What’s more is that because of the way they created the Minneapolis Institute of Art, as a free art museum open to the public, with ample funding to keep it going, they helped start Minneapolis as an art center. Creative professionals comprise 5% of the workforce in the city, which makes Minneapolis the fifth most creative city in the country, behind New York, Los Angeles, Nashville and New Orleans – cities that are dedicated to the arts in one way or another.
Minneapolis also has the second most theater programming in the country, behind only New York.
And it was in large part due to this guy in a house on Clifton Ave in 1910.
After the Carpenters, the mansion became a boarding house for several decades, then an office building. John and Norman were able to pick it up and are working to restore it to something closer to the Carpenter years. They’ve done a fantastic job so far with the living room, dining room, butler’s cabinet, kitchen, and bedrooms. We were able to explore the servant stairs and main stairs, the architecture, the art. They have one of the first, if not the first, working thermostats. A boiler in the carriage house supplies steam heat, a process that creates a sort of life for the house. The house breathes steam, so cannot be upgraded with new windows. It’s holding on to the past to create a wormhole of time for us to see how their actions have created our city. John and Norman have taken it upon themselves to keep that door open, to continue restoring the picture. They even get occasional gifts from people who appreciate their efforts.
Over the years, for instance, the concrete supports for the fence along the house were stolen, broken or lost. The fence collapsed. One day, a woman came by with one of the supports she took 40 years ago and had been using as a plant stand. She gave it back with best wishes, allowing John and Norman to be able to authentically recreate the fence when the time comes for it.
A more thorough view of the history of the house and Carpenter can be found here.

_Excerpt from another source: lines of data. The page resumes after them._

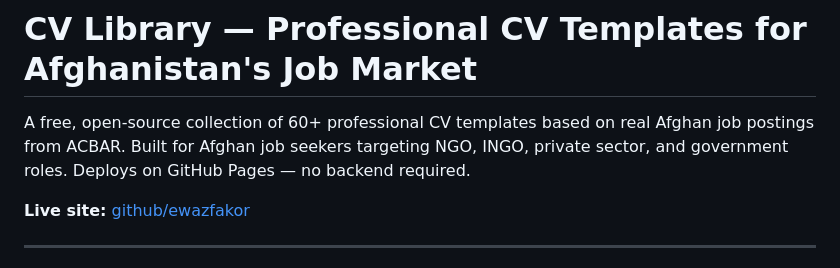
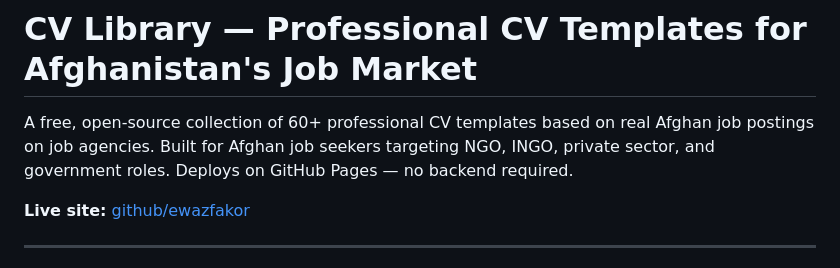
Before and after one commit to fakor21/cv-library, a Markdown page: README.md, the part around the change. GitHub-like rendering.

Commit message:
Update README.md
add a few words

```diff
--- a/README.md
+++ b/README.md
@@ -1,6 +1,6 @@
 # CV Library — Professional CV Templates for Afghanistan's Job Market
 
-A free, open-source collection of 60+ professional CV templates based on real Afghan job postings from ACBAR. Built for Afghan job seekers targeting NGO, INGO, private sector, and government roles. Deploys on GitHub Pages — no backend required.
+A free, open-source collection of 60+ professional CV templates based on real Afghan job postings on job agencies. Built for Afghan job seekers targeting NGO, INGO, private sector, and government roles. Deploys on GitHub Pages — no backend required.
 
 **Live site:** [github/ewazfakor](https://github.com/ewazfakor)
 
```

We love that there are people out there that are willing and eager to put so much work into restoring the past. They bring to life a very real history and keep the spirit going even with the guests, many of whom are in town for conferences – collaborating, bringing the world into the city to send the city back out into the world – like any great art.